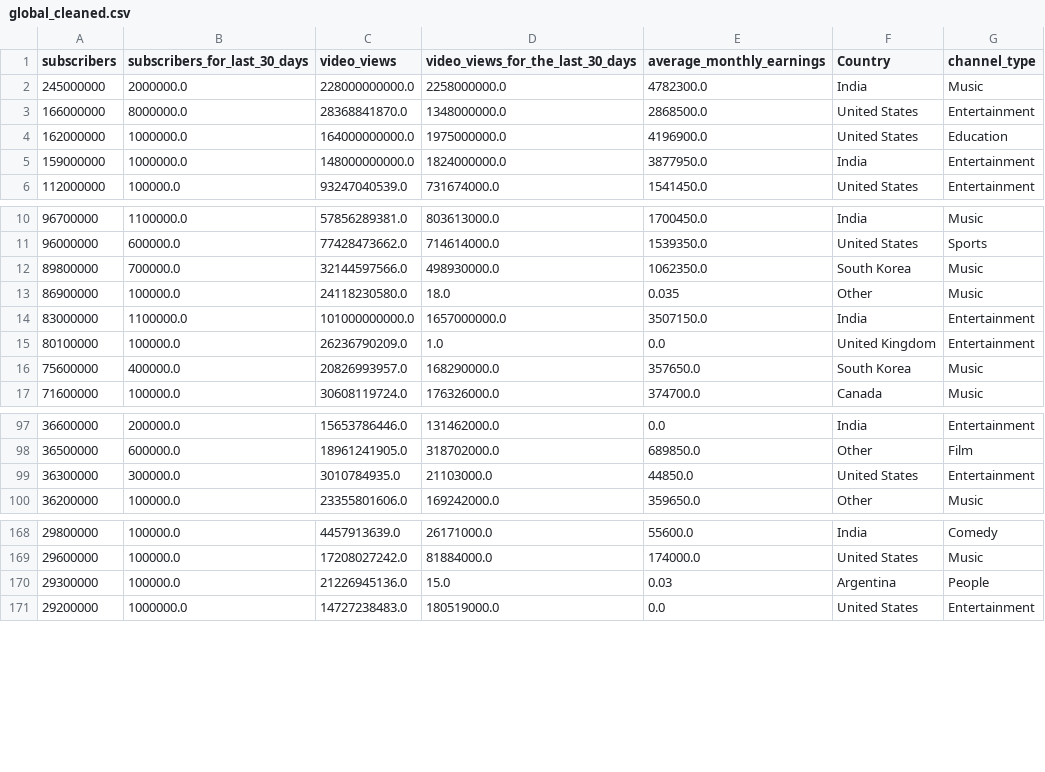
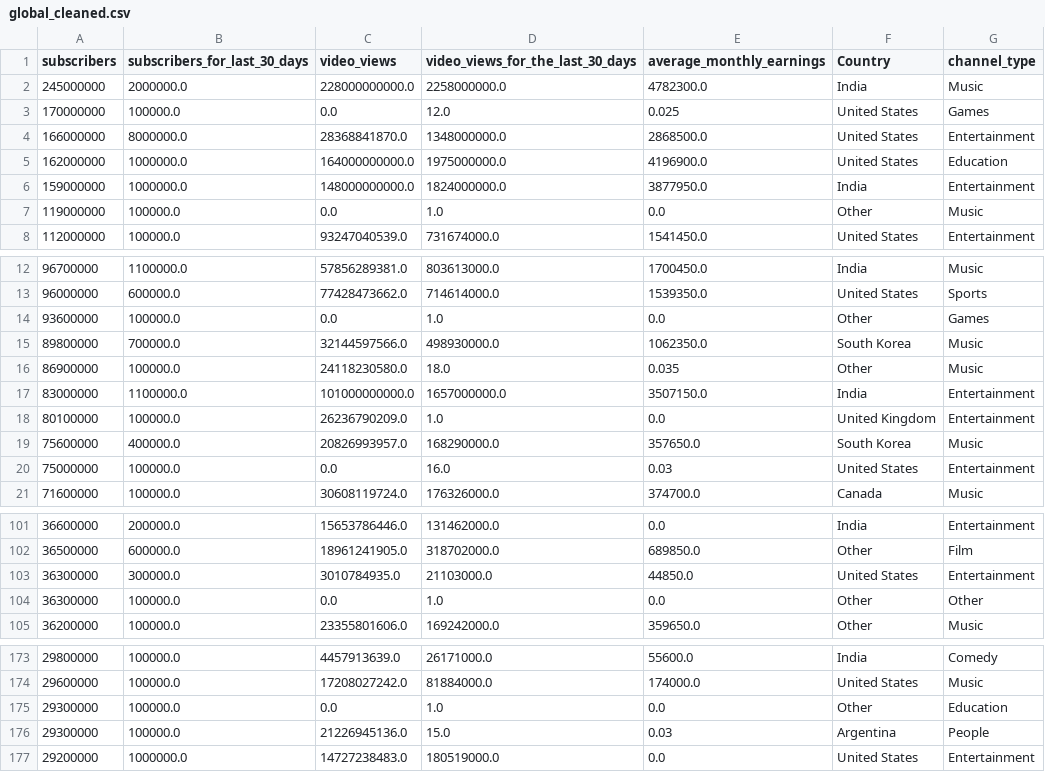
Before and after one commit to King-georges/You-Tube-Stats-Analysis, a CSV file: global_cleaned.csv, drawn as a sheet; only a part is shown, gaps mark what is left out; the diff covers the shown part only; the diff names each change by its address in the sheet, - before the commit and + after, or states it on an @@ line.

```diff
--- a/global_cleaned.csv
+++ b/global_cleaned.csv
+row 3: 170000000 | 100000.0 | 0.0 | 12.0 | 0.025 | United States | Games
+row 7: 119000000 | 100000.0 | 0.0 | 1.0 | 0.0 | Other | Music
+row 14: 93600000 | 100000.0 | 0.0 | 1.0 | 0.0 | Other | Games
+row 20: 75000000 | 100000.0 | 0.0 | 16.0 | 0.03 | United States | Entertainment
+row 104: 36300000 | 100000.0 | 0.0 | 1.0 | 0.0 | Other | Other
+row 175: 29300000 | 100000.0 | 0.0 | 1.0 | 0.0 | Other | Education
```
Also changed, not shown: 2 added rows elsewhere in this file, 2 other files.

▶ What the task requires: Omit every picture while printing the data word for word.

▶ Exercise answer:
Before and after one commit to King-georges/You-Tube-Stats-Analysis, a CSV file: global_cleaned.csv, drawn as a sheet; only a part is shown, gaps mark what is left out; the diff covers the shown part only; the diff names each change by its address in the sheet, - before the commit and + after, or states it on an @@ line.

```diff
--- a/global_cleaned.csv
+++ b/global_cleaned.csv
+row 3: 170000000 | 100000.0 | 0.0 | 12.0 | 0.025 | United States | Games
+row 7: 119000000 | 100000.0 | 0.0 | 1.0 | 0.0 | Other | Music
+row 14: 93600000 | 100000.0 | 0.0 | 1.0 | 0.0 | Other | Games
+row 20: 75000000 | 100000.0 | 0.0 | 16.0 | 0.03 | United States | Entertainment
+row 104: 36300000 | 100000.0 | 0.0 | 1.0 | 0.0 | Other | Other
+row 175: 29300000 | 100000.0 | 0.0 | 1.0 | 0.0 | Other | Education
```
Also changed, not shown: 2 added rows elsewhere in this file, 2 other files.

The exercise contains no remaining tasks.